* **Exercise objective**:
Repeat the listing below line for line, exactly as shown.

* **Source material**:
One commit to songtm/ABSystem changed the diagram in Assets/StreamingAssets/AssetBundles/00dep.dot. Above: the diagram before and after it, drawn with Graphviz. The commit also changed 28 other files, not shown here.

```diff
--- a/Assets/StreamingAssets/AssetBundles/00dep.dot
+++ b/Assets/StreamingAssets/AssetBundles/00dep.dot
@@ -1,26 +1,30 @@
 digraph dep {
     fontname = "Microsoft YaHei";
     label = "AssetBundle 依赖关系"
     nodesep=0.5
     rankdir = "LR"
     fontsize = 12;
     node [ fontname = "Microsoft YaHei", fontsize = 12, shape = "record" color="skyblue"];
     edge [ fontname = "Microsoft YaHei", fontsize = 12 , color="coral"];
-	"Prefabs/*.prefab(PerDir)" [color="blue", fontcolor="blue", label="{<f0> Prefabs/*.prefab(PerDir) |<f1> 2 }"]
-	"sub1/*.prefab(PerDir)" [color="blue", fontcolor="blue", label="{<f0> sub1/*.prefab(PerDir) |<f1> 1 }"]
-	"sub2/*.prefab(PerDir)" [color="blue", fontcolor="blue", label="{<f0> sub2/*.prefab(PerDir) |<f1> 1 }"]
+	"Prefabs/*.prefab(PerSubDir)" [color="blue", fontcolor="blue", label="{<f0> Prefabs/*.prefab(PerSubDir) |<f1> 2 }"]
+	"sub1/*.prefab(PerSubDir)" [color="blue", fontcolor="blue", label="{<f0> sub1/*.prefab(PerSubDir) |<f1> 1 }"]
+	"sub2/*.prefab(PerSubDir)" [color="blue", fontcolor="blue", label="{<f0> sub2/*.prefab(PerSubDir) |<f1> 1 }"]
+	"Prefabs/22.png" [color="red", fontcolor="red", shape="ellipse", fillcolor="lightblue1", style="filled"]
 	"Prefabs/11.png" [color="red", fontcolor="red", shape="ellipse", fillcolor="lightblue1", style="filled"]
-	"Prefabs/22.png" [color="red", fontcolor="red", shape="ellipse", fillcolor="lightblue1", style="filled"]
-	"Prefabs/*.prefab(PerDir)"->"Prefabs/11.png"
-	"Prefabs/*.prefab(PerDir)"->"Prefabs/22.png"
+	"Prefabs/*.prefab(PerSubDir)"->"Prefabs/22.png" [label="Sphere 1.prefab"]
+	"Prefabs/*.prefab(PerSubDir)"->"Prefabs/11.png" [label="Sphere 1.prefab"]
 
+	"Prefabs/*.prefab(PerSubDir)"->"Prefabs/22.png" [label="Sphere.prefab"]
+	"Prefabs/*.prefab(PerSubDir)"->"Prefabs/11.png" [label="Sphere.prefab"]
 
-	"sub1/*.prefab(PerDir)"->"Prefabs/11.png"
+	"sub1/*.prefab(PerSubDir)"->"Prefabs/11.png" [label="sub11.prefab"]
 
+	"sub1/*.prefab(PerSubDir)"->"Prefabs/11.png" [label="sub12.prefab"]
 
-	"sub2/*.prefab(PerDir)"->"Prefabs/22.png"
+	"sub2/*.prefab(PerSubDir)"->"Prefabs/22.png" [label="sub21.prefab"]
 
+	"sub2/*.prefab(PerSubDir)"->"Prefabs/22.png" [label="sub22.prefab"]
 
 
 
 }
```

* **Output for this task**:
One commit to songtm/ABSystem changed the diagram in Assets/StreamingAssets/AssetBundles/00dep.dot. Above: the diagram before and after it, drawn with Graphviz. The commit also changed 28 other files, not shown here.

```diff
--- a/Assets/StreamingAssets/AssetBundles/00dep.dot
+++ b/Assets/StreamingAssets/AssetBundles/00dep.dot
@@ -1,26 +1,30 @@
 digraph dep {
     fontname = "Microsoft YaHei";
     label = "AssetBundle 依赖关系"
     nodesep=0.5
     rankdir = "LR"
     fontsize = 12;
     node [ fontname = "Microsoft YaHei", fontsize = 12, shape = "record" color="skyblue"];
     edge [ fontname = "Microsoft YaHei", fontsize = 12 , color="coral"];
-	"Prefabs/*.prefab(PerDir)" [color="blue", fontcolor="blue", label="{<f0> Prefabs/*.prefab(PerDir) |<f1> 2 }"]
-	"sub1/*.prefab(PerDir)" [color="blue", fontcolor="blue", label="{<f0> sub1/*.prefab(PerDir) |<f1> 1 }"]
-	"sub2/*.prefab(PerDir)" [color="blue", fontcolor="blue", label="{<f0> sub2/*.prefab(PerDir) |<f1> 1 }"]
+	"Prefabs/*.prefab(PerSubDir)" [color="blue", fontcolor="blue", label="{<f0> Prefabs/*.prefab(PerSubDir) |<f1> 2 }"]
+	"sub1/*.prefab(PerSubDir)" [color="blue", fontcolor="blue", label="{<f0> sub1/*.prefab(PerSubDir) |<f1> 1 }"]
+	"sub2/*.prefab(PerSubDir)" [color="blue", fontcolor="blue", label="{<f0> sub2/*.prefab(PerSubDir) |<f1> 1 }"]
+	"Prefabs/22.png" [color="red", fontcolor="red", shape="ellipse", fillcolor="lightblue1", style="filled"]
 	"Prefabs/11.png" [color="red", fontcolor="red", shape="ellipse", fillcolor="lightblue1", style="filled"]
-	"Prefabs/22.png" [color="red", fontcolor="red", shape="ellipse", fillcolor="lightblue1", style="filled"]
-	"Prefabs/*.prefab(PerDir)"->"Prefabs/11.png"
-	"Prefabs/*.prefab(PerDir)"->"Prefabs/22.png"
+	"Prefabs/*.prefab(PerSubDir)"->"Prefabs/22.png" [label="Sphere 1.prefab"]
+	"Prefabs/*.prefab(PerSubDir)"->"Prefabs/11.png" [label="Sphere 1.prefab"]
 
+	"Prefabs/*.prefab(PerSubDir)"->"Prefabs/22.png" [label="Sphere.prefab"]
+	"Prefabs/*.prefab(PerSubDir)"->"Prefabs/11.png" [label="Sphere.prefab"]
 
-	"sub1/*.prefab(PerDir)"->"Prefabs/11.png"
+	"sub1/*.prefab(PerSubDir)"->"Prefabs/11.png" [label="sub11.prefab"]
 
+	"sub1/*.prefab(PerSubDir)"->"Prefabs/11.png" [label="sub12.prefab"]
 
-	"sub2/*.prefab(PerDir)"->"Prefabs/22.png"
+	"sub2/*.prefab(PerSubDir)"->"Prefabs/22.png" [label="sub21.prefab"]
 
+	"sub2/*.prefab(PerSubDir)"->"Prefabs/22.png" [label="sub22.prefab"]
 
 
 
 }
```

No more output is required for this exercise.